» **EXERCISE BRIEF**:
Output the data verbatim, with nothing added or dropped.

--- PROVIDED RECORDS Enclosed Below ---

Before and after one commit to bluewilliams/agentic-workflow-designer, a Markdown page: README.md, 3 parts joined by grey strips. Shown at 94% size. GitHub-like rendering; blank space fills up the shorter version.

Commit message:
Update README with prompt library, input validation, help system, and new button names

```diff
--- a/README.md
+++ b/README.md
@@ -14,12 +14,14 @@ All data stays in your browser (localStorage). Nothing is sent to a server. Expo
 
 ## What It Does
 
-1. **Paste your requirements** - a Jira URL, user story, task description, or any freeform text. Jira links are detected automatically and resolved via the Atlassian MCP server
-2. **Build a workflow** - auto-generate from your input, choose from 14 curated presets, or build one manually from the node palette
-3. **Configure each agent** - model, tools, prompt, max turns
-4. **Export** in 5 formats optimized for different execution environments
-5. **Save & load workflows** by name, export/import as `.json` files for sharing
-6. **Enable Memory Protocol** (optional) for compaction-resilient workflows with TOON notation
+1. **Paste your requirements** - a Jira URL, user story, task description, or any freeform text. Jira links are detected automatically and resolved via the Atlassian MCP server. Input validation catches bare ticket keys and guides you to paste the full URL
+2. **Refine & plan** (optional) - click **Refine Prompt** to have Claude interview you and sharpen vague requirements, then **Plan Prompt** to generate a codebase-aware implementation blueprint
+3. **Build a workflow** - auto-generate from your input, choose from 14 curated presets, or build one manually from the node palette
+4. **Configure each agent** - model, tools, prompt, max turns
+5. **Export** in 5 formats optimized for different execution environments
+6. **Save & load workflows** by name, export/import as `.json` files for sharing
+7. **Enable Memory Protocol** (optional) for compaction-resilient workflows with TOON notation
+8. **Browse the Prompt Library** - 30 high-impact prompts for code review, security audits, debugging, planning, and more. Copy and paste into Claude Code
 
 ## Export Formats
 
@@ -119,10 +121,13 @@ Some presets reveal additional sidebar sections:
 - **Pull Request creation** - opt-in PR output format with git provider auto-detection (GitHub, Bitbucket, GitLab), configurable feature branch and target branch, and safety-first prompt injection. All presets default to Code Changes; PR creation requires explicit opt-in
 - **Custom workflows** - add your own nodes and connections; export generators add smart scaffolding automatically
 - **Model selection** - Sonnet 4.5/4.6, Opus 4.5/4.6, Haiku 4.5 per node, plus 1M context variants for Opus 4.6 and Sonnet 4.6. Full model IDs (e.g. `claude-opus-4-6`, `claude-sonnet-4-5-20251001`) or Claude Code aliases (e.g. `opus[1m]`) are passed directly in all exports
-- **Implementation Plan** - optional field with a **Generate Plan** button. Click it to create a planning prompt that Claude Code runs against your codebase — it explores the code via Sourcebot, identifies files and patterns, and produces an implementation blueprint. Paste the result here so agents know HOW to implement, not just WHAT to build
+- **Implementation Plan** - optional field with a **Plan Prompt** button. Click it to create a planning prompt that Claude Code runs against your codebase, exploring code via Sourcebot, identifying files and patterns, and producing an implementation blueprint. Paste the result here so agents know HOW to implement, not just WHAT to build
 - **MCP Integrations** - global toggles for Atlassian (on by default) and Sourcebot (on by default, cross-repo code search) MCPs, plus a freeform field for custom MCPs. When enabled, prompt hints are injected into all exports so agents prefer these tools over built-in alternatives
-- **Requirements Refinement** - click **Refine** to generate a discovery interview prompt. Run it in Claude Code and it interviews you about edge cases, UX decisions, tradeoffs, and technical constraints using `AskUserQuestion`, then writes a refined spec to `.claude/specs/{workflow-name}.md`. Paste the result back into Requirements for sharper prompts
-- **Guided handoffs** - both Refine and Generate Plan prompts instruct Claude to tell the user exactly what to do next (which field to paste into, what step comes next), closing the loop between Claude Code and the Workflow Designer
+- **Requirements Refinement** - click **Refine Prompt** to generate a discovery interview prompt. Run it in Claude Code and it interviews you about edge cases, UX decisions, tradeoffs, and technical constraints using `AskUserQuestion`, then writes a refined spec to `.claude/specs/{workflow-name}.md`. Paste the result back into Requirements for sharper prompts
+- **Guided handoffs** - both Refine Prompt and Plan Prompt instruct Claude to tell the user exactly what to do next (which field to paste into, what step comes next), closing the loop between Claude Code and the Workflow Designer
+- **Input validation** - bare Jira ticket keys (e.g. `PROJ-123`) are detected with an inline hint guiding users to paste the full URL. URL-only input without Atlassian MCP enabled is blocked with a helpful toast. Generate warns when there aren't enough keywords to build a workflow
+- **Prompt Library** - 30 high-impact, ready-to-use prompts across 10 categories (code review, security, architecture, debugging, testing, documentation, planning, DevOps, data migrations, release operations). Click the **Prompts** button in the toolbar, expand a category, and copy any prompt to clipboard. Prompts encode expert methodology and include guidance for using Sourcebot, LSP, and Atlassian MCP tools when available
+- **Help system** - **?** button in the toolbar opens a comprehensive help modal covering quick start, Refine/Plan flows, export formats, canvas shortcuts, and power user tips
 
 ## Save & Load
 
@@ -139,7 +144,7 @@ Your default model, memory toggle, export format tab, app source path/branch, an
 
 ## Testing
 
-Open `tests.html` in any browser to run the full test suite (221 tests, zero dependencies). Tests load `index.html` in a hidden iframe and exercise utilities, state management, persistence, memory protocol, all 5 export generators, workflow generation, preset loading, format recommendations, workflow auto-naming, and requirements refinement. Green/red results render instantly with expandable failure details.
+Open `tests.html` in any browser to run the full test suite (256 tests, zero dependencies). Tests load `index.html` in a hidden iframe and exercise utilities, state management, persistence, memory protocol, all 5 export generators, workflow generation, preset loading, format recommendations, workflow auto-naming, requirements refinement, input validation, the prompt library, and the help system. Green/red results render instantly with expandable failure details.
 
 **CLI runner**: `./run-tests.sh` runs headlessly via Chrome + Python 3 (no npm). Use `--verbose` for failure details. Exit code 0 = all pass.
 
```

--- End of Enclosed PROVIDED RECORDS ---

» **RESULT OF THIS TASK**:
Before and after one commit to bluewilliams/agentic-workflow-designer, a Markdown page: README.md, 3 parts joined by grey strips. Shown at 94% size. GitHub-like rendering; blank space fills up the shorter version.

Commit message:
Update README with prompt library, input validation, help system, and new button names

```diff
--- a/README.md
+++ b/README.md
@@ -14,12 +14,14 @@ All data stays in your browser (localStorage). Nothing is sent to a server. Expo
 
 ## What It Does
 
-1. **Paste your requirements** - a Jira URL, user story, task description, or any freeform text. Jira links are detected automatically and resolved via the Atlassian MCP server
-2. **Build a workflow** - auto-generate from your input, choose from 14 curated presets, or build one manually from the node palette
-3. **Configure each agent** - model, tools, prompt, max turns
-4. **Export** in 5 formats optimized for different execution environments
-5. **Save & load workflows** by name, export/import as `.json` files for sharing
-6. **Enable Memory Protocol** (optional) for compaction-resilient workflows with TOON notation
+1. **Paste your requirements** - a Jira URL, user story, task description, or any freeform text. Jira links are detected automatically and resolved via the Atlassian MCP server. Input validation catches bare ticket keys and guides you to paste the full URL
+2. **Refine & plan** (optional) - click **Refine Prompt** to have Claude interview you and sharpen vague requirements, then **Plan Prompt** to generate a codebase-aware implementation blueprint
+3. **Build a workflow** - auto-generate from your input, choose from 14 curated presets, or build one manually from the node palette
+4. **Configure each agent** - model, tools, prompt, max turns
+5. **Export** in 5 formats optimized for different execution environments
+6. **Save & load workflows** by name, export/import as `.json` files for sharing
+7. **Enable Memory Protocol** (optional) for compaction-resilient workflows with TOON notation
+8. **Browse the Prompt Library** - 30 high-impact prompts for code review, security audits, debugging, planning, and more. Copy and paste into Claude Code
 
 ## Export Formats
 
@@ -119,10 +121,13 @@ Some presets reveal additional sidebar sections:
 - **Pull Request creation** - opt-in PR output format with git provider auto-detection (GitHub, Bitbucket, GitLab), configurable feature branch and target branch, and safety-first prompt injection. All presets default to Code Changes; PR creation requires explicit opt-in
 - **Custom workflows** - add your own nodes and connections; export generators add smart scaffolding automatically
 - **Model selection** - Sonnet 4.5/4.6, Opus 4.5/4.6, Haiku 4.5 per node, plus 1M context variants for Opus 4.6 and Sonnet 4.6. Full model IDs (e.g. `claude-opus-4-6`, `claude-sonnet-4-5-20251001`) or Claude Code aliases (e.g. `opus[1m]`) are passed directly in all exports
-- **Implementation Plan** - optional field with a **Generate Plan** button. Click it to create a planning prompt that Claude Code runs against your codebase — it explores the code via Sourcebot, identifies files and patterns, and produces an implementation blueprint. Paste the result here so agents know HOW to implement, not just WHAT to build
+- **Implementation Plan** - optional field with a **Plan Prompt** button. Click it to create a planning prompt that Claude Code runs against your codebase, exploring code via Sourcebot, identifying files and patterns, and producing an implementation blueprint. Paste the result here so agents know HOW to implement, not just WHAT to build
 - **MCP Integrations** - global toggles for Atlassian (on by default) and Sourcebot (on by default, cross-repo code search) MCPs, plus a freeform field for custom MCPs. When enabled, prompt hints are injected into all exports so agents prefer these tools over built-in alternatives
-- **Requirements Refinement** - click **Refine** to generate a discovery interview prompt. Run it in Claude Code and it interviews you about edge cases, UX decisions, tradeoffs, and technical constraints using `AskUserQuestion`, then writes a refined spec to `.claude/specs/{workflow-name}.md`. Paste the result back into Requirements for sharper prompts
-- **Guided handoffs** - both Refine and Generate Plan prompts instruct Claude to tell the user exactly what to do next (which field to paste into, what step comes next), closing the loop between Claude Code and the Workflow Designer
+- **Requirements Refinement** - click **Refine Prompt** to generate a discovery interview prompt. Run it in Claude Code and it interviews you about edge cases, UX decisions, tradeoffs, and technical constraints using `AskUserQuestion`, then writes a refined spec to `.claude/specs/{workflow-name}.md`. Paste the result back into Requirements for sharper prompts
+- **Guided handoffs** - both Refine Prompt and Plan Prompt instruct Claude to tell the user exactly what to do next (which field to paste into, what step comes next), closing the loop between Claude Code and the Workflow Designer
+- **Input validation** - bare Jira ticket keys (e.g. `PROJ-123`) are detected with an inline hint guiding users to paste the full URL. URL-only input without Atlassian MCP enabled is blocked with a helpful toast. Generate warns when there aren't enough keywords to build a workflow
+- **Prompt Library** - 30 high-impact, ready-to-use prompts across 10 categories (code review, security, architecture, debugging, testing, documentation, planning, DevOps, data migrations, release operations). Click the **Prompts** button in the toolbar, expand a category, and copy any prompt to clipboard. Prompts encode expert methodology and include guidance for using Sourcebot, LSP, and Atlassian MCP tools when available
+- **Help system** - **?** button in the toolbar opens a comprehensive help modal covering quick start, Refine/Plan flows, export formats, canvas shortcuts, and power user tips
 
 ## Save & Load
 
@@ -139,7 +144,7 @@ Your default model, memory toggle, export format tab, app source path/branch, an
 
 ## Testing
 
-Open `tests.html` in any browser to run the full test suite (221 tests, zero dependencies). Tests load `index.html` in a hidden iframe and exercise utilities, state management, persistence, memory protocol, all 5 export generators, workflow generation, preset loading, format recommendations, workflow auto-naming, and requirements refinement. Green/red results render instantly with expandable failure details.
+Open `tests.html` in any browser to run the full test suite (256 tests, zero dependencies). Tests load `index.html` in a hidden iframe and exercise utilities, state management, persistence, memory protocol, all 5 export generators, workflow generation, preset loading, format recommendations, workflow auto-naming, requirements refinement, input validation, the prompt library, and the help system. Green/red results render instantly with expandable failure details.
 
 **CLI runner**: `./run-tests.sh` runs headlessly via Chrome + Python 3 (no npm). Use `--verbose` for failure details. Exit code 0 = all pass.
 
```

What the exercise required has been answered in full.